Let's not beat around the hedges here: the Dallas Cowboys special teams unit reeked heading into the offseason following the 2019 campaign, and the organization knew it had to do something with the rotting opossum tied to its belt. Unfortunately for him, punter Chris Jones had suddenly become one of the biggest liabilities on the unit, after having long been an asset dubbed "The Puntisher" -- a moniker earned for his brutality against any returner unlucky enough to make it to him.
That was then and this is now, however, and Jones has battled injuries that turned him into a shell of himself on all fronts, leading to the Cowboys releasing him in the first wave of free agency, and enjoying a $2 million savings toward the salary cap in the process. It marks the second divorce from a longstanding special teams player in only a matter of days, with Dallas also making the unexpected decision to move on from long snapper L.P. Ladouceur after 16 immaculate seasons with the club, and prior to the Canadian making any decision on his NFL future.
In moving on from Ladouceur, the club agreed to terms with Jake McQuaide, who follows kicker Greg Zuerlein as the second rollover from special teams coordinator John "Bones" Fassel's time with the Los Angeles Rams -- Zuerlein having replaced a literally perfect Kai Forbath in 2020 (who replaced a very imperfect Brett Maher).
The decision at kicker was roundly and justifiably questioned, but Zuerlein did improve on his accuracy over his final season with the Rams, upping it from 72.7% to 82.9% in only a year's time. There's still room for improvement, as evidenced in his three missed PATs and his 33.3% accuracy from 50 yards or greater, but he missed only one attempt from 49 yards or fewer; and this hints at the Cowboys needing to commit to being more aggressive on offense and not depending on 60-yard boots to win games.
Those days are presumably over.
With the moves on Jones and Ladouceur, and Zuerlein a year prior, Fassel truly puts his stamp on the unit in his second season, also pounding the table to retain special teams ace C.J. Goodwin on a two-year deal. But as the Cowboys move on from Jones, seeing as they've identified at least the 2021 successor for Ladouceur -- massive shoes for McQuaide to fill, although the two-time Pro Bowler is no slouch himself -- the question emerges of if Hunter Niswander can earn a shot at a long-term deal. Which makes this summer and beyond crucial for the Cowboys to determine how the special teams unit looks for years to come.
One thing they don't want to do is find themselves trapped in purgatory there.
Niswander was stellar after being brought in for an injured Jones in 2020, but the club also visited with Marquette King, and sources tell CBS Sports the Cowboys haven't ruled out a potential camp competition at punter that might include King.
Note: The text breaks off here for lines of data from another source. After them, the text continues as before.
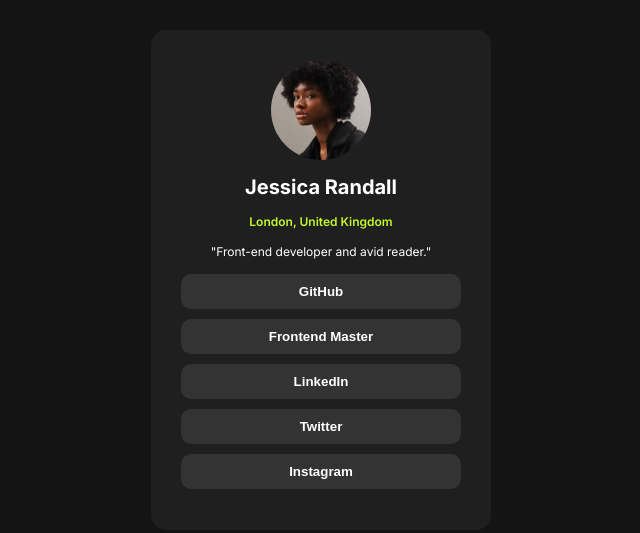
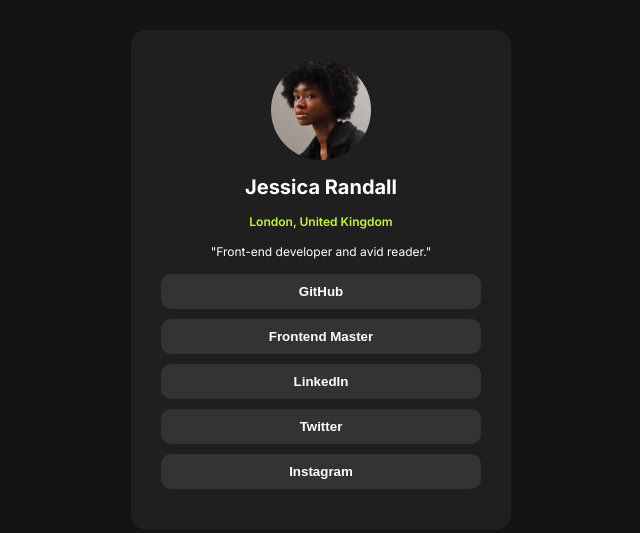
Before and after one commit to simopoza/Social-links-profile, a plain HTML site: page index.html in a window 1280 px wide. Shown: the part 120-653 px from the top of the page, without its empty margins (319-959 px from the left). Drawn offline with Linux system fonts and the light colour scheme.

Commit message:
change the width of the card

```diff
--- a/style.css
+++ b/style.css
@@ -18,7 +18,7 @@ body {
 	background-color: hsl(0, 0%, 12%);
 	border-radius: 15px;
 	height: 500px;
-	width: 340px;
+	width: 380px;
 	display: flex;
 	flex-direction: column;
 	gap: 15px;
```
It appears Fassel is interested in short-term deals -- Zuerlein notwithstanding -- and competition, be it Niswander versus King or the former versus an unforeseen name that crops up this summer. That said, the Cowboys liked what they saw from him in the workout but not enough to pass over what they believed they could have in a less expensive Niswander.
The gamble paid off, considering Niswander played well and earned only $322,941 for his eight games of service.
King, however, can command the veteran minimum of a player with more than four but fewer than six accrued seasons, to the tune of $910,000. So, they instead rolled the dice and paid Niswander roughly three times less than what King would've cost, and were made to look smarter because of the decision. That doesn't mean Fassel isn't going to push Niswander in camp, though. He's entering a contract year and before the Cowboys commit to him beyond 2021, they want to dig in beyond the eight games he put on film. And that makes perfect sense, especially if it's only costing them pennies to do the evaluation.
In the inaugural season of the special teams makeover, there were certainly hiccups for Fassel as he adjusted to an offseason-less season in Year 1, but there were good things put on film as well, including the now legendary "Watermelon Kick" that led to an improbable one-point victory against the Atlanta Falcons in Week 2. He's hoping to again level up the special teams unit in Dallas in Year 2, the man never known for being afraid to gamble having started 2021 doing just that. Time will tell if he walks away with more winnings, or if he comes up snake eyes on one of the aforementioned moves.
At minimum, he's earned the right to keep rolling the dice.